They should, however, only restrict themselves to noting what they would have witnessed during the electoral period. Responding to the EU EOM final report on the August 23-24 harmonised elections at a press conference in Harare yesterday, Minister Ziyambi said Zimbabwe will continue engaging the EU through the two parties’ formal political dialogue platform despite the bloc’s release of what Government has called a “misleading and biased report” on the country’s elections.
On Friday, the observer mission released its final report on Zimbabwe’s elections, which has been condemned for its bias towards the opposition and attempts to attack State institutions.
“Observers come to observe. So when observers meet a group of people who didn’t follow the due process of satisfying the requirements of the law in terms of their gatherings, they simply observe and take note of what that particular individual has said. Likewise, if they meet a group of people that are complaining that the other side is doing this, whether that complaint borders on an illegality on the act of the other party, they will simply note it. That is what observation is all about.”
Election observers, said Minister Ziyambi, should not be confused with election monitors.
“So, as Government, we are actually surprised that observers think that they are actually monitors, or they are here to change our laws.” He said Zimbabwe’s August 23 and 24 elections, while imperfect, were the most peaceful polls in the country’s history.
“On election day, it was very peaceful. During the campaigns, it was very peaceful. But you can never have a process where two or more people are having contestations where you do not have skirmishes here and there. There is no such thing that can happen.”
The country, he said, will not walk away from formal engagement with the EU, and will continue pursuing dialogue with the bloc over the country’s arrears clearance and debt resolution programme
“In terms of where it (the final report) leaves Zimbabwe in terms of its re-engagement and the debt clearance roadmap, we believe that our elections were done in terms of our laws as they are and our elections were done peacefully and (were) very credible. I was in the national (results) collation room at the national command centre where all political parties were represented, and not even a single election result from the constituencies was disputed by all political parties that were there, save for one party’s representative who said he was told that he must not sign for the results and therefore he could not sign. Section 93 of the Constitution is very clear about (what to do) when results are disputed.

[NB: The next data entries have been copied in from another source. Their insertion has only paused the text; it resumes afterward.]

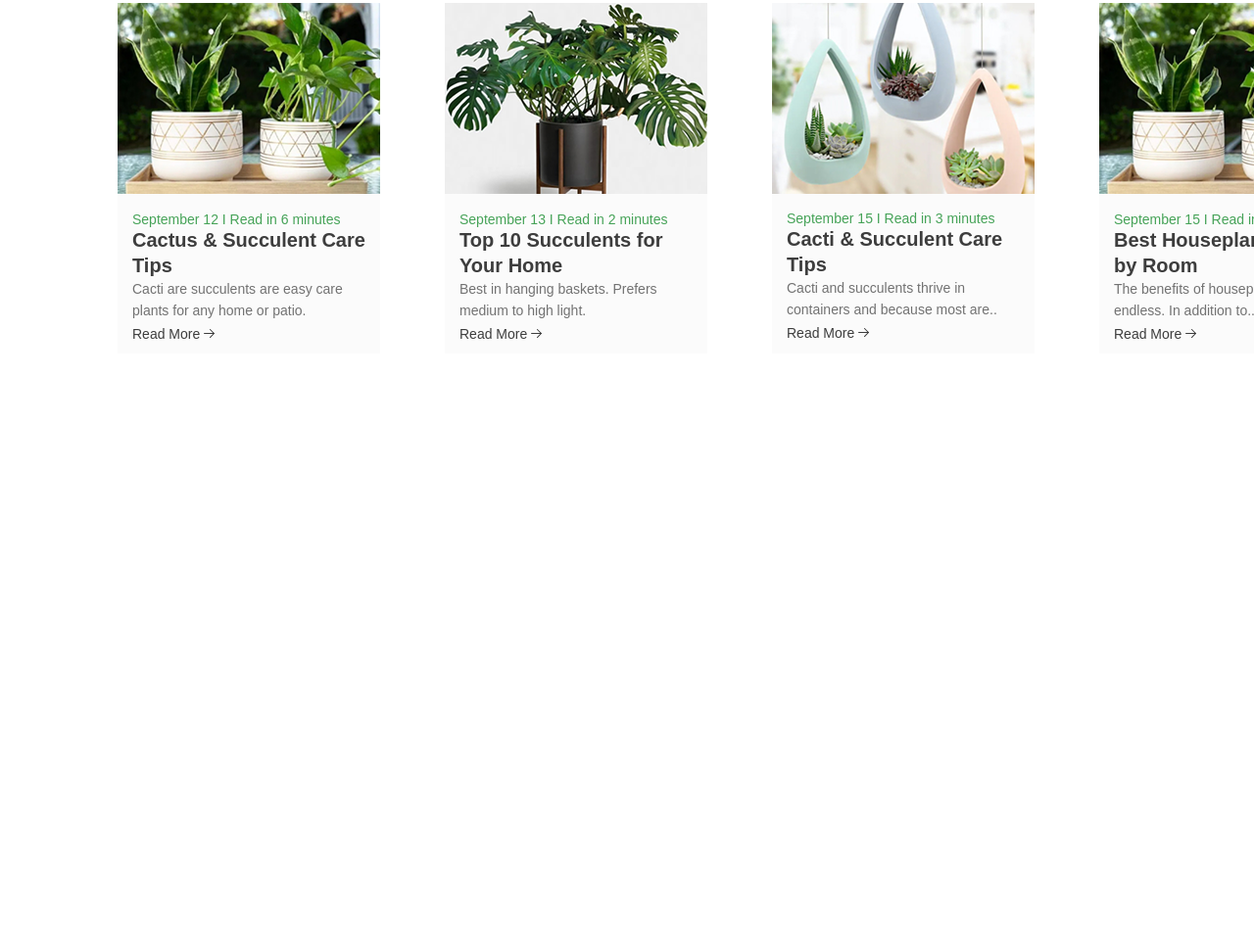
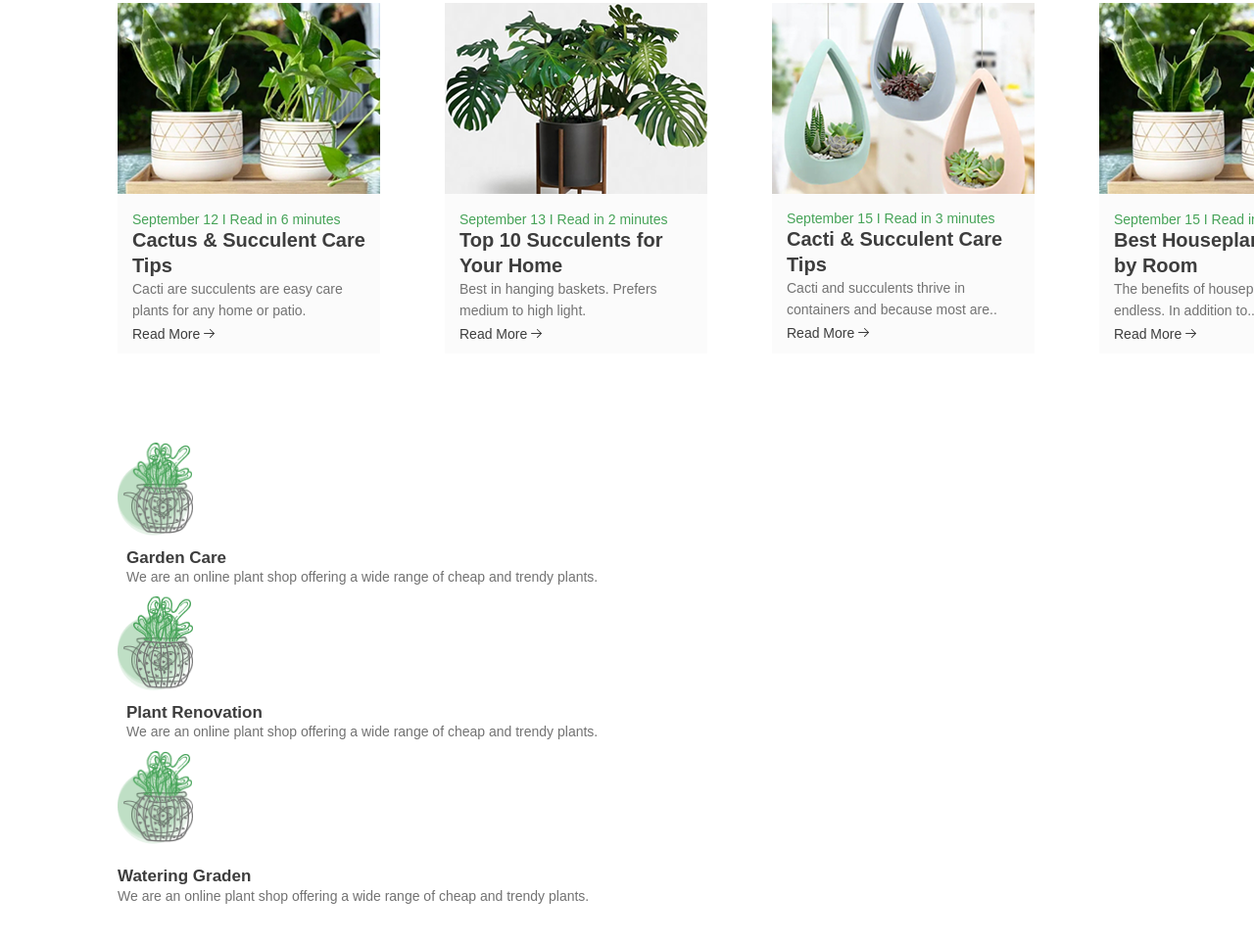
Before and after one commit to Kseniya889/HW_basic, a plain HTML site: page index.html in a window 1280 px wide. Shown: the part 3516-4478 px from the top of the page at 98% size. Before the commit the page ends 3929 px from the top, so only its background shows below. Drawn offline with Linux system fonts and the light colour scheme; a web font is replaced by a local one.

Commit message:
h11_ver1

```diff
--- a/index.html
+++ b/index.html
@@ -601,6 +601,72 @@
         </div>
       </div>
     </div>
+
+    <div class="footer">
+      <div class="ftr-services-info">
+
+        <div class="services">
+
+          <div class="service">
+            <div class="icons"></div>
+
+            <div class="text_srvc">
+            <span class="ftr_title">Garden Care</span>
+            <p class="ftr_descr">We are an online plant shop offering a wide range of cheap and trendy plants.</p>
+            </div>
+
+          </div>
+
+          <!-- <div class="divider"></div> -->
+
+
+
+          <div class="service">
+            <div class="icons"></div>
+
+            <div class="text_srvc">
+            <span class="ftr_title">Plant Renovation</span>
+            <p class="ftr_descr">We are an online plant shop offering a wide range of cheap and trendy plants.</p>
+            </div>
+          </div>
+
+
+          <div class="service">
+            <div class="icons"></div>
+            <div class="text_srvc"></div>
+            <span class="ftr_title">Watering Graden</span>
+            <p class="ftr_descr">We are an online plant shop offering a wide range of cheap and trendy plants.</p>
+            </div>
+          </div>
+
+
+
+
+          <!-- <div class="newsletter">
+            <span class="ftr_question">Would you like to join newsletters?</span>
+            <input type="email" placeholder="enter your email address...">
+            <button type="submit">Join</button>
+            <p class="ftr_nwsletter_txt">We usually post offers and challenges in newsletter. We’re your online houseplant destination. We offer a wide range of houseplants and accessories shipped directly from our (green)house to yours!</p>
+          </div> -->
+
+        </div>
+
+
+
+
+
+
+      </div>
+
+
+
+
+
+    </div>
+
+
+
+
  </div>
 </body>
 </html>
--- a/style.css
+++ b/style.css
@@ -625,3 +625,63 @@ font-weight: 400;
 line-height: 16px;
 text-decoration: line-through;
 }
+
+.footer{
+margin-top: 91px;
+}
+
+
+/*
+.service{
+    display: flex;
+    flex-direction: column;
+} */
+
+
+.text_srvc{
+    display: flex;
+    flex-direction: column;
+    justify-content: center;
+    align-items: flex-start;
+padding: 9px;
+}
+
+
+.ftr_title{
+color: #3D3D3D;
+font-family: "CeraProBold", sans-serif;
+font-size: 17px;
+font-style: normal;
+font-weight: 700;
+line-height: 16px;
+}
+
+.ftr_descr{
+color: #727272;
+font-family: "CeraProRegular", sans-serif;
+font-size: 14px;
+font-style: normal;
+font-weight: 400;
+line-height: 22px;
+}
+
+
+.icons{
+width: 77px;
+height: 95.473px;
+background-image: url(./images/background/1.png),
+                url(./images/background/2.png),
+                url(./images/background/3.png);
+
+background-repeat: no-repeat, no-repeat, no-repeat;
+background-position: left center, center center, right center;
+background-size:contain, contain, contain;
+margin-bottom: 6px;
+
+
+}
+/*
+.divider{
+    border-right: 1px solid rgba(70, 163, 88, 0.10);
+
+} */
```
Also changed, not shown: images/background/1.png (added), images/background/2.png (added), images/background/3.png (added).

This is one election where nobody challenged any result and they agreed to all council results, hence we found out that all the councillors were sworn in. They agreed to the National Assembly results, hence all the MPs were sworn; not even one said ‘no, I am contesting this result’. We believe our process of engagement in terms of debt clearance, our meetings will go as scheduled, and the Minister of Finance is leading that on part of Government, and we are going to meet everyone who is involved,” said Minister Ziyambi.
The dialogue’s terms of reference, he said, “were never that the opposition must win for the negotiations to continue”.
“So I think we will discuss with them, put all the facts as they are and implore them that we must continue where we left before the general elections.”
He said the harmonised elections were held in terms of all the relevant laws of the country. Government, added Minister Ziyambi, was now focused on development towards attaining Vision 2030.
“The message that I want to leave is that we are now at a stage where we believe that we take note of the (observer) reports … we will consider those observations that we believe will enhance our democracy and make our electoral processes better. But at this stage, the Government is now focusing on ensuring that we deliver on our promises and national development strategies.”
Minister Ziyambi also said Government has reason to believe that the EU and Sadc reports on Zimbabwe’s elections could have been produced by the same consultant.
“The Sadc and EU reports I agree, they are very similar. The AU’s (African Union) is substantially different from the two. But the Sadc one and the EU reports were written by the same person. If you go through the two, you can tell that they were drafted by people who were in the same room. We have said even when we got the preliminary report, we picked that these reports were done by perhaps one consultant. The people who were consulted … the issues that they were raising they followed a similar pattern. We agree with that there was a pattern.”